Raw sugar heads back up as supply worries dominate

(Refiles to amend pronoun in paragraph 5 in story dated July 18)

LONDON (Reuters) -Raw sugar futures on the ICE exchange headed back towards recent two week highs on Tuesday as worries over the negative impact on yields caused the El Nino weather phenomenon returned to the fore.


* October raw sugar rose 0.6% to 23.92 cents per lb as 1240 GMT, having hit a ltwo-week high on Friday​.

* India, the world’s second largest sugar exporter, has received average monsoon rains since the start of the season on June 1, though uneven rainfall distributions have created new worries.
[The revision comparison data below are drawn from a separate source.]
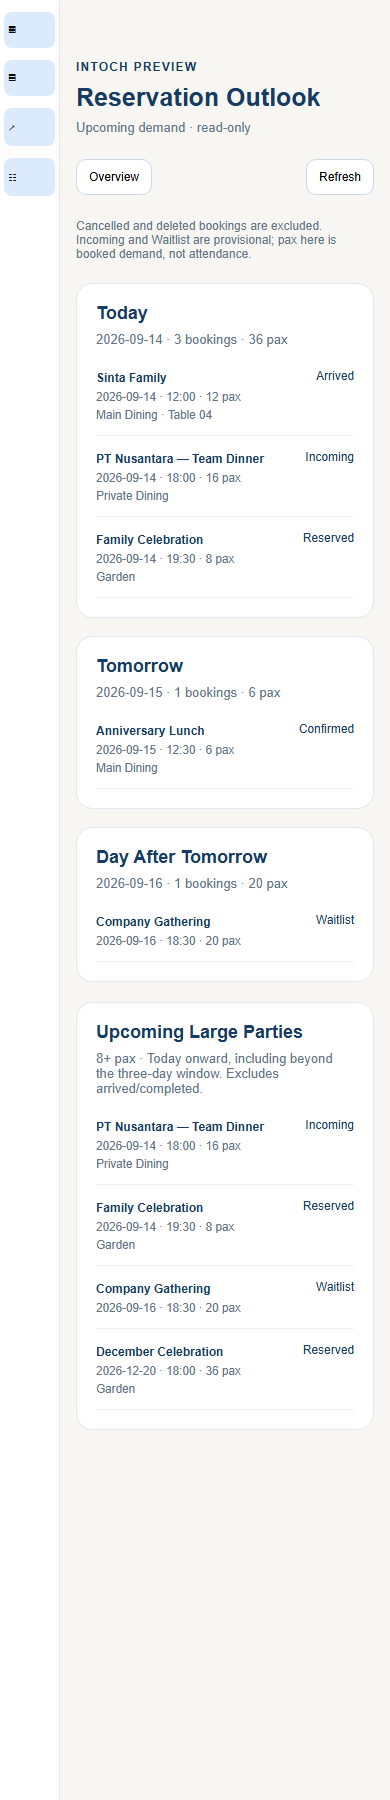
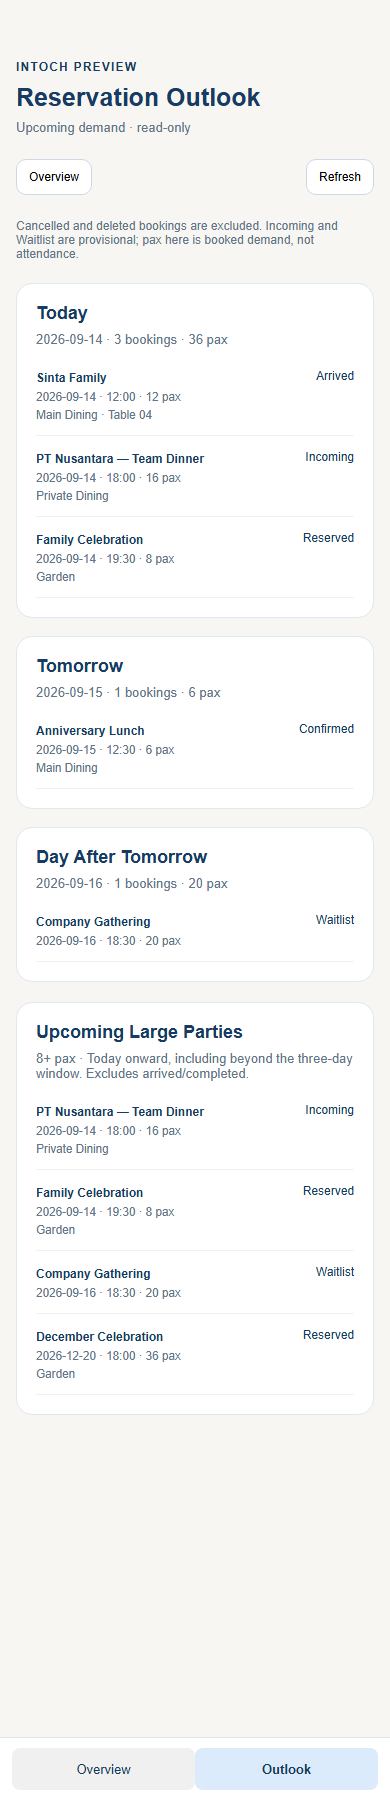
hide sidebar on owner dashboard

Changed region(s): [[0.0, 0.0, 0.9231, 0.7778], [0.4923, 0.9644, 0.9846, 0.9956], [0.2154, 0.9644, 0.3385, 0.9956]]

diff --git a/js/owner-dashboard.js b/js/owner-dashboard.js
@@ -129,11 +129,14 @@ async function loadOwnerDashboard() {
 function odError(retry) {
   return `<div class="od-error" role="alert"><h2>${odText('Overview unavailable','Ringkasan belum tersedia')}</h2><p>${odText('The data could not be loaded. Please retry; no totals are being shown.','Data gagal dimuat. Coba lagi; total belum ditampilkan.')}</p><button class="btn-primary" onclick="${retry}()">${odText('Retry','Coba lagi')}</button></div>`;
 }
+function odRenderMobileNav() {
+  document.querySelectorAll('.od-mobile-nav button').forEach((button,index)=>{
+    button.textContent=[odText('Overview','Ringkasan'),odText('Outlook','Agenda')][index%2];
+  });
+}
 function odRenderHeader(range,loading,updated) {
   document.querySelectorAll('[data-nav="reservation-outlook"] .nav-label').forEach(element=>element.textContent=odText('Reservation Outlook','Agenda Reservasi'));
-  document.querySelectorAll('.od-mobile-nav button').forEach((button,index)=>{
-    button.textContent=[odText('Overview','Ringkasan'),odText('Outlook','Agenda'),'Menu'][index];
-  });
+  odRenderMobileNav();
   const host=document.getElementById('owner-overview-header');
   host.innerHTML=`<div><p class="od-eyebrow">${odEscape(restaurantName())} · ${odEscape(currentStaffRole())}</p><h1>${odText('Restaurant overview','Ringkasan restoran')}</h1><p class="od-dates">${range.end} · ${odText('Today, so far','Hari ini, sejauh ini')}</p></div>
     <div class="od-header-controls"><button class="od-refresh" onclick="loadOwnerDashboard()" ${loading?'disabled':''}>${loading?odText('Loading…','Memuat…'):odText('Refresh','Muat ulang')}</button><button class="od-refresh" onclick="navigateTo('reservation-outlook')">${odText('Reservation Outlook','Agenda Reservasi')}</button><small>${updated?odText('Updated ','Diperbarui ')+odClock(updated).time+' WIB':odText('Jakarta time','Waktu Jakarta')}</small></div>`;
@@ -187,6 +190,7 @@ function odShowDetails(kind) {
 }
 async function loadReservationOutlook() {
   if(!odCanView())return;
+  odRenderMobileNav();
   const root=document.getElementById('outlook-content');if(!root)return;
   const request=++outlookState.request, identity=odIdentity(), day=odClock().day, threshold=odThreshold();
   const valid=()=>request===outlookState.request&&identity===odIdentity()&&odCanView()&&document.getElementById('page-reservation-outlook')?.classList.contains('active');
@@ -257,5 +261,3 @@ function odChart(visits,range){
  const values=days.map(day=>visits.filter(v=>v.visit_date===day).reduce((s,v)=>s+Number(v.pax||0),0));const max=Math.max(1,...values);
  return `<div class="od-chart" role="img" aria-label="${odEscape(days.map((d,i)=>d+': '+values[i]+' pax').join('; '))}">${days.map((day,i)=>`<div class="od-bar-column"><span>${values[i]}</span><div class="od-bar-track"><div style="height:${values[i]/max*100}%" class="od-bar ${i===days.length-1?'od-bar-last':''}"></div></div><small>${day.slice(8)}</small></div>`).join('')}</div>`;
 }
-
-function odToggleMenu(){document.body.classList.toggle('summary-menu-open');}

diff --git a/index.html b/index.html
@@ -19,7 +19,7 @@
          guest opens from WhatsApp, so both draw the same document. -->
     <link rel="stylesheet" href="css/invoice-sheet.css?v=1" />
     <link rel="stylesheet" href="css/dashboard-reservations.css?v=9" />
-    <link rel="stylesheet" href="css/owner-dashboard.css?v=3" />
+    <link rel="stylesheet" href="css/owner-dashboard.css?v=4" />
     <style>
       :root {
         /* ── Brand tokens (2026-09-05). ONE PLACE. ───────────────────
@@ -1910,14 +1910,16 @@
       <section id="page-owner-dashboard" class="page-section">
         <div class="od-container"><header id="owner-overview-header" class="od-header"></header><div id="owner-overview-content" aria-live="polite"></div></div>
         <nav class="od-mobile-nav" aria-label="Overview navigation">
-          <button onclick="window.scrollTo({top:0,behavior:'smooth'})">Overview</button>
+          <button aria-current="page" onclick="window.scrollTo({top:0,behavior:'smooth'})">Overview</button>
           <button onclick="navigateTo('reservation-outlook')">Outlook</button>
-          <button onclick="odToggleMenu()">Menu</button>
         </nav>
-        <button class="od-menu-close" aria-label="Close menu" onclick="odToggleMenu()">&times;</button>
       </section>
       <section id="page-reservation-outlook" class="page-section">
         <div class="od-container"><header id="outlook-header" class="od-header"></header><div id="outlook-content" aria-live="polite"></div></div>
+        <nav class="od-mobile-nav" aria-label="Management navigation">
+          <button onclick="navigateTo('dashboard')">Overview</button>
+          <button aria-current="page" onclick="window.scrollTo({top:0,behavior:'smooth'})">Outlook</button>
+        </nav>
       </section>
       <section id="page-admin-dashboard" class="page-section p-8">
         <div class="max-w-5xl mx-auto">
@@ -9425,9 +9427,9 @@ Pembayaran downpayment dapat dilakukan melalui QRIS</textarea
       </div>
     </div>
     <script src="js/staff-auth.js?v=3"></script>
-    <script src="js/owner-dashboard.js?v=4"></script>
+    <script src="js/owner-dashboard.js?v=5"></script>
     <script src="js/deposit-policy.js?v=1"></script>
-    <script src="js/app.js?v=58"></script>
+    <script src="js/app.js?v=59"></script>
     <script src="js/reservation-extras.js?v=2"></script>
     <script src="js/membership.js?v=7"></script>
     <!-- Bump ?v= on every wa.js change so FD browsers fetch the new file

diff --git a/css/owner-dashboard.css b/css/owner-dashboard.css
@@ -66,13 +66,13 @@
 .od-detail-row { display:flex; justify-content:space-between; gap:16px; padding:14px 0; border-bottom:1px solid #edf1f5; font-size:14px; }
 .od-detail-row small { display:block; margin-top:5px; color:#63758a; }
 .od-detail-row strong { font-size:12px; }
-.od-mobile-nav,.od-menu-close { display:none; }
+.od-mobile-nav { display:none; }
 #page-owner-dashboard :is(button,a):focus-visible { outline:3px solid #efa92f; outline-offset:3px; }
 @media(max-width:1050px) { .od-metrics { grid-template-columns:repeat(2,minmax(0,1fr)); } .od-header { align-items:flex-start; } .od-verdict { align-items:flex-start; flex-direction:column; gap:14px; } }
 @media(max-width:640px) {
  .od-metrics.od-today { grid-template-columns:repeat(2,minmax(0,1fr)); }
  .od-today > :last-child { grid-column:1 / -1; }
- #page-reservation-outlook { padding:20px 16px 32px; }
+ #page-reservation-outlook { padding:20px 16px 94px; }
  .od-outlook-days { grid-template-columns:1fr; }
  body.summary-dashboard-active #app-sidebar { display:none; }
  body.summary-dashboard-active #app-main { margin-left:0; }
@@ -95,9 +95,6 @@
  .od-returning { grid-column:auto; }
  .od-mobile-nav { position:fixed; bottom:0; left:0; right:0; display:flex; background:white; border-top:1px solid #dfe7ef; padding:10px 12px max(10px,env(safe-area-inset-bottom)); z-index:45; }
  .od-mobile-nav button { flex:1; min-height:42px; font-size:13px; color:#183b62; border-radius:8px; }
- .od-mobile-nav button:first-child { background:#edf3f8; font-weight:600; }
- body.summary-menu-open #app-sidebar { display:flex; width:220px; z-index:60; box-shadow:0 0 0 100vmax #183b6266; }
- body.summary-menu-open #app-sidebar .nav-label { display:inline; }
- body.summary-menu-open .od-menu-close { display:block; position:fixed; top:12px; left:230px; z-index:65; border-radius:50%; background:white; color:#183b62; width:40px; height:40px; }
+ .od-mobile-nav button[aria-current="page"] { background:var(--brand-tint); font-weight:600; }
 }
 @media(prefers-reduced-motion:reduce) { #page-owner-dashboard * { scroll-behavior:auto; } }

diff --git a/js/app.js b/js/app.js
@@ -831,7 +831,7 @@ async function navigateTo(page, bootToken = null) {
     // browser back/forward behaviour and the lastPage restore all keep working
     // without special cases. It renders the SAME #page-dashboard section staff
     // see — there is no second copy of that markup to drift out of sync.
-    document.body.classList.toggle("summary-dashboard-active", isAdminDashboard);
+    document.body.classList.toggle("summary-dashboard-active", isAdminDashboard || page === "reservation-outlook");
     document.body.classList.remove("summary-menu-open");
     const isStaffDashboardView = page === "staff-dashboard";
     const sectionId = isAdminDashboard

diff --git a/docs/CURRENT_STATE.md b/docs/CURRENT_STATE.md
@@ -28,6 +28,10 @@ the handoff is committed and replace it with the resulting commit when known.
 
 ## Implemented in current code
 
+Mobile management navigation: both Overview and Reservation Outlook hide the sidebar
+at widths up to 640px and show only Overview/Outlook bottom navigation. Desktop navigation
+and role permissions are unchanged. Frontend-only change; no deployment performed.
+
 Dashboard legacy-schema compatibility fix (local): user-provided live response confirmed
 `42703: column visits.spend_recording_status does not exist`. Overview and financial-history
 reads now retry without that optional column only for this specific error. Null spending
* “Global sugar prices (are) expected to surge in (the) second half of 2023,” said Nidhi Jain at UK-based research and analytics company The Smart Cube.

* “The intensity of the dry season that El Niño is set to cause this year could result in a 10 to 15 per cent reduction in sugarcane yield globally,” she said.

* October white sugar ​​rose 0.3% to $671.70 a metric ton.


* September London cocoa ​​rose 2% to 2,542 pounds ($3,327.22) per metric ton, having hit their highest in more than four decades earlier this month.

* Cocoa remains underpinned by tight supply, though dealers said data on the north American second quarter cocoa grind, a measure of demand, is expected to show a decline 3%-5% when it is released later this week.

* Also, a mix of showers and drier, sunny spells in most of Ivory Coast’s main cocoa growing regions last week formed ideal conditions for flowers and small pods to grow ahead of the October-March main crop, farmers said.

* September New York cocoa rose 1.6% to $3,413 a metric ton.


* September arabica coffee edged up 0.1% to $1.5595 per lb, having hit a six-month low on Monday.

* Arabica is under pressure as the harvest in top producer Brazil gets underway amid favourable weather conditions, though dealers said farmers are starting to hold back sales due to falling prices.

* September robusta coffee fell 0.5% to $2,542 a metric ton.

* Dealers said farmers in Brazil, the world’s third largest exporter, are selling, fearing further price drops.

($1 = 0.7640 pounds)

(Reporting by Maytaal Angel;)